Public employee unions are waiting to hear the Supreme Court ruling on the Janus case. The Justices will make their opinion known probably in June.
The decision will impact the future of public employee unions as we know them. The specific issue before the court is the right of unions to charge an agency fee for the services they provide, regardless of whether the individual employee covered by the collective bargaining agreement chooses to join the union or not.
It is not about using dues money for political activity. The separation of political action money and agency fees has been the law for decades. No union member is forced to contribute to any union political action fund.
But the problem facing the National Education Association (I was a 30-year member and local president) and the American Federation of Teachers, the other national teacher union, runs deeper than Janus.
Over the past months a teacher revolt has swept across so-called red states. The state and national leadership of the unions have often either followed behind the rank-and-file organizations that have sprung up to fill the leadership vacuum or they have been a target of rank-and-file anger.
In Nevada, the state’s largest local has voted to disaffiliate completely from the NEA.
Out of the 11,000-member Clark County Education Association, only 99 teachers voted in favor of staying with NEA and the Nevada State Education Association.
The turnout for the disaffiliation vote was less than 8 percent of those eligible to cast a ballot.
In Nevada the NEA has responded to their rejection by setting up a new affiliate. The chances of the old team that was just dumped winning the right to represent Clark County teachers again is slim as Nevada law requires them to sign up half the bargaining unit to change representation.
The fight going on in Nevada is more than about who will control the millions of dollars in dues money.

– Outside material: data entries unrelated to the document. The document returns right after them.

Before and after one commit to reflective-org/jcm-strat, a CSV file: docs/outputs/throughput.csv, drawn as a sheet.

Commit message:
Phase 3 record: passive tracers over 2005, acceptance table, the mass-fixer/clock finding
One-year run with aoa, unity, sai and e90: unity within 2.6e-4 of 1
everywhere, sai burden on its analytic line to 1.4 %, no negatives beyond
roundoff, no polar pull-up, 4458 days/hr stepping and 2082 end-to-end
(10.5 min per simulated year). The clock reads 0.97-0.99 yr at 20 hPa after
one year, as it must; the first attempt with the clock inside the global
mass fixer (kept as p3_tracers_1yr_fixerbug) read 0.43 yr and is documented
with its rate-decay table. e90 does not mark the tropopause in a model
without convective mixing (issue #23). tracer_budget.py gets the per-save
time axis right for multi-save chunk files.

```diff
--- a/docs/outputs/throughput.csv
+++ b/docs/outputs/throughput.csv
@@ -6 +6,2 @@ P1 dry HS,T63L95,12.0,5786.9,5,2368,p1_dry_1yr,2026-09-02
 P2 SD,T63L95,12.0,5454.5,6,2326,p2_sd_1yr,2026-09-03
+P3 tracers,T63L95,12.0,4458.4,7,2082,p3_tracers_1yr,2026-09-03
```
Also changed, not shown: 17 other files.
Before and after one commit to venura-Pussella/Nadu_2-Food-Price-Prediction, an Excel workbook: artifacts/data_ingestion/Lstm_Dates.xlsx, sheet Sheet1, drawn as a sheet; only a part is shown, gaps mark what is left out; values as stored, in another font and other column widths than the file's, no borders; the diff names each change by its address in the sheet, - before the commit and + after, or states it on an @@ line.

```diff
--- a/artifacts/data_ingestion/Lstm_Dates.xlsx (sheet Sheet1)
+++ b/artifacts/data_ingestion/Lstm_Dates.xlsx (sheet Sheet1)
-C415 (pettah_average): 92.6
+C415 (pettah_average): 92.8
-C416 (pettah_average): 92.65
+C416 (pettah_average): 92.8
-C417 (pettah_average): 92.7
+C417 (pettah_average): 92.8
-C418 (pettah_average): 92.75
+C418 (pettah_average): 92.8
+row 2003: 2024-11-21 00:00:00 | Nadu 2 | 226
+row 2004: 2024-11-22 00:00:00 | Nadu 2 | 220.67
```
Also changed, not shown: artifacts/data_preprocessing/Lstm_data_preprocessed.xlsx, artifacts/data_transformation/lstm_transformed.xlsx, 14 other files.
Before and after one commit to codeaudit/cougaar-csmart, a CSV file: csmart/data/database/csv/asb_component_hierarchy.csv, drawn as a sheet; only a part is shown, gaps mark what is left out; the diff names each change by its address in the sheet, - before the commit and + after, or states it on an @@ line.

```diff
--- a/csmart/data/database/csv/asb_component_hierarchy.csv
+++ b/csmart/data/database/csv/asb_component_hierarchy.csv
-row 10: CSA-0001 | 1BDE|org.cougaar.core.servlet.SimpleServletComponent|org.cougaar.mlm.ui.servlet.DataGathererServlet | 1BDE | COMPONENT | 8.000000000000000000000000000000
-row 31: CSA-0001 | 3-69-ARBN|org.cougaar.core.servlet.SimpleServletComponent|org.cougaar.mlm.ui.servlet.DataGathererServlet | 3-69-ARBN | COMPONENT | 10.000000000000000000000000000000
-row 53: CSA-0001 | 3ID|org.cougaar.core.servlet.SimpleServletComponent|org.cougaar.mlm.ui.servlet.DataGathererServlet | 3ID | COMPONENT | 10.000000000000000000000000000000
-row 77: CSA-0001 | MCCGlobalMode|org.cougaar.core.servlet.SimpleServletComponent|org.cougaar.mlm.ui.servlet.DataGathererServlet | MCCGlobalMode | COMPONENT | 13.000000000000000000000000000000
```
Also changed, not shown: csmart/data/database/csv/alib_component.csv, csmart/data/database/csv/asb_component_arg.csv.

Rank-and-file teacher union members have quietly complained about do-nothing, undemocratic leadership practices for years.
Just days ago, Oklahoma Teachers United, a grassroots group which exploded in membership while leading the state’s teacher walkouts, moved to impeach officers of the Oklahoma Education Association.
Larry Cagle, one of OTU’s leaders, said he supported a campaign to encourage teachers to resign from the NEA-affiliated union.
The break comes amid a surge of statewide teacher strikes and as unions across the country await a Supreme Court decision on whether or not unions could continue to charge dues to nonmembers.
Even in Illinois, a Fair Share state that allows agency fees, the IEA has become more and more an impotent shell of an organization since the state legalized collective bargaining over 30 years ago.
Cinda Klickna, the IEA’s past president complained to me several years ago of the union’s failure to have much influence in the state legislature.
“We used to be able to walk across the street from our office and into any legislator’s office. Those days are gone,” she told me in explaining their failure to protect retiree pension rights.
A court ruling in favor of Janus will be a problem for teachers and collective bargaining.
The red state teacher revolt demonstrates that it might just provide new opportunities for teachers in unions whose leadership has become calcified.